Dataset extract below:
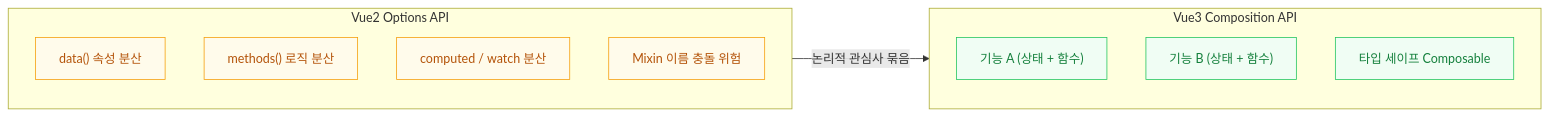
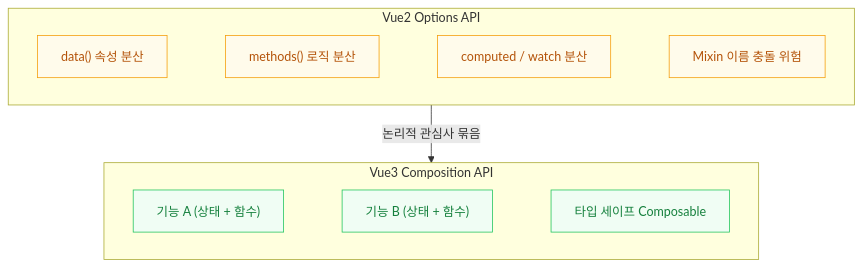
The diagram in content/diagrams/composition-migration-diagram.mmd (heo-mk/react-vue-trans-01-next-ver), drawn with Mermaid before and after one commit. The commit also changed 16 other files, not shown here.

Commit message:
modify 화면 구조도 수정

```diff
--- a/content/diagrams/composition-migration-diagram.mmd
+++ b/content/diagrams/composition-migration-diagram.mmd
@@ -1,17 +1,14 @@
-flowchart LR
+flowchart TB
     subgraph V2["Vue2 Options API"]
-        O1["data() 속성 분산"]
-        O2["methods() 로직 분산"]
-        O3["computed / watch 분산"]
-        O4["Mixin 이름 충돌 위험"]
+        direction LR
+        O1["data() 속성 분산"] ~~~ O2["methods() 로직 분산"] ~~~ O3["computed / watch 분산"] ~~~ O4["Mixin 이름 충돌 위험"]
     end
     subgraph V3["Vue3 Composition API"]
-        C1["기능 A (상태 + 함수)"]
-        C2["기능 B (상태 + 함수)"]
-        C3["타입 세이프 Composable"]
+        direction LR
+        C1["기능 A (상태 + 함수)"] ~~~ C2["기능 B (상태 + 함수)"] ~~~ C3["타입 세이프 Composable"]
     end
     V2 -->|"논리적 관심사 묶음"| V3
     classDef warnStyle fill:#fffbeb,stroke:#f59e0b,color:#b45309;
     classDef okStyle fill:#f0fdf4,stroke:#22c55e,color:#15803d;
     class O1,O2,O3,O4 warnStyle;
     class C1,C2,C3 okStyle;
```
End of Dataset extract.
All the records need to be printed again exactly as written, though without their pictures.

Response area
The diagram in content/diagrams/composition-migration-diagram.mmd (heo-mk/react-vue-trans-01-next-ver), drawn with Mermaid before and after one commit. The commit also changed 16 other files, not shown here.

Commit message:
modify 화면 구조도 수정

```diff
--- a/content/diagrams/composition-migration-diagram.mmd
+++ b/content/diagrams/composition-migration-diagram.mmd
@@ -1,17 +1,14 @@
-flowchart LR
+flowchart TB
     subgraph V2["Vue2 Options API"]
-        O1["data() 속성 분산"]
-        O2["methods() 로직 분산"]
-        O3["computed / watch 분산"]
-        O4["Mixin 이름 충돌 위험"]
+        direction LR
+        O1["data() 속성 분산"] ~~~ O2["methods() 로직 분산"] ~~~ O3["computed / watch 분산"] ~~~ O4["Mixin 이름 충돌 위험"]
     end
     subgraph V3["Vue3 Composition API"]
-        C1["기능 A (상태 + 함수)"]
-        C2["기능 B (상태 + 함수)"]
-        C3["타입 세이프 Composable"]
+        direction LR
+        C1["기능 A (상태 + 함수)"] ~~~ C2["기능 B (상태 + 함수)"] ~~~ C3["타입 세이프 Composable"]
     end
     V2 -->|"논리적 관심사 묶음"| V3
     classDef warnStyle fill:#fffbeb,stroke:#f59e0b,color:#b45309;
     classDef okStyle fill:#f0fdf4,stroke:#22c55e,color:#15803d;
     class O1,O2,O3,O4 warnStyle;
     class C1,C2,C3 okStyle;
```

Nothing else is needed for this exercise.